YOUR ASSIGNMENT | Write out, exactly as they appear, only the lines running from the line with "style V1 fill:#4a148c,stroke:#ce93d8" to the final line of the listing; include both.

DATASET RECORDS |
________________

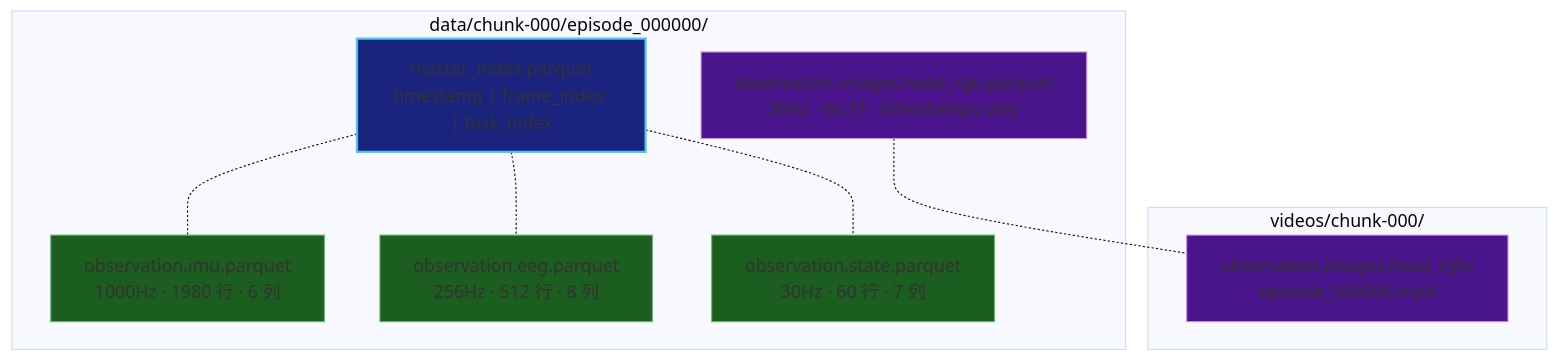
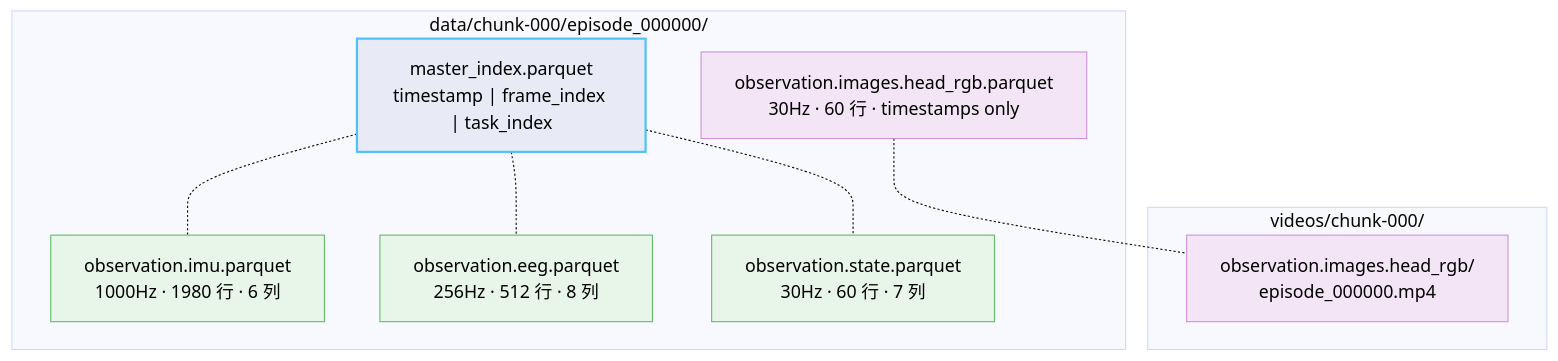
Before and after one commit to Koorye/Multi-Frequency-LeRobot: the third of 5 diagrams in README.md, drawn with Mermaid (base theme). The commit also changed other lines of this file, not shown here.

````diff
--- a/README.md
+++ b/README.md
@@ -209,25 +209,25 @@
 ```mermaid
 graph TB
     subgraph "data/chunk-000/episode_000000/"
         MI["master_index.parquet<br/>timestamp | frame_index | task_index"]
         F1["observation.imu.parquet<br/>1000Hz · 1980 行 · 6 列"]
         F2["observation.eeg.parquet<br/>256Hz · 512 行 · 8 列"]
         F3["observation.state.parquet<br/>30Hz · 60 行 · 7 列"]
         C1["observation.images.head_rgb.parquet<br/>30Hz · 60 行 · timestamps only"]
     end
     subgraph "videos/chunk-000/"
         V1["observation.images.head_rgb/<br/>episode_000000.mp4"]
     end
 
     MI -.- F1
     MI -.- F2
     MI -.- F3
     C1 -.- V1
 
-    style MI fill:#1a237e,stroke:#4fc3f7,stroke-width:2px
-    style F1 fill:#1b5e20,stroke:#66bb6a
-    style F2 fill:#1b5e20,stroke:#66bb6a
-    style F3 fill:#1b5e20,stroke:#66bb6a
-    style C1 fill:#4a148c,stroke:#ce93d8
-    style V1 fill:#4a148c,stroke:#ce93d8
+    style MI fill:#e8eaf6,stroke:#4fc3f7,stroke-width:2px,color:#000
+    style F1 fill:#e8f5e9,stroke:#66bb6a,color:#000
+    style F2 fill:#e8f5e9,stroke:#66bb6a,color:#000
+    style F3 fill:#e8f5e9,stroke:#66bb6a,color:#000
+    style C1 fill:#f3e5f5,stroke:#ce93d8,color:#000
+    style V1 fill:#f3e5f5,stroke:#ce93d8,color:#000
 ```
````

________________

REPLY TO THE EXERCISE |
-    style V1 fill:#4a148c,stroke:#ce93d8
+    style MI fill:#e8eaf6,stroke:#4fc3f7,stroke-width:2px,color:#000
+    style F1 fill:#e8f5e9,stroke:#66bb6a,color:#000
+    style F2 fill:#e8f5e9,stroke:#66bb6a,color:#000
+    style F3 fill:#e8f5e9,stroke:#66bb6a,color:#000
+    style C1 fill:#f3e5f5,stroke:#ce93d8,color:#000
+    style V1 fill:#f3e5f5,stroke:#ce93d8,color:#000
 ```
````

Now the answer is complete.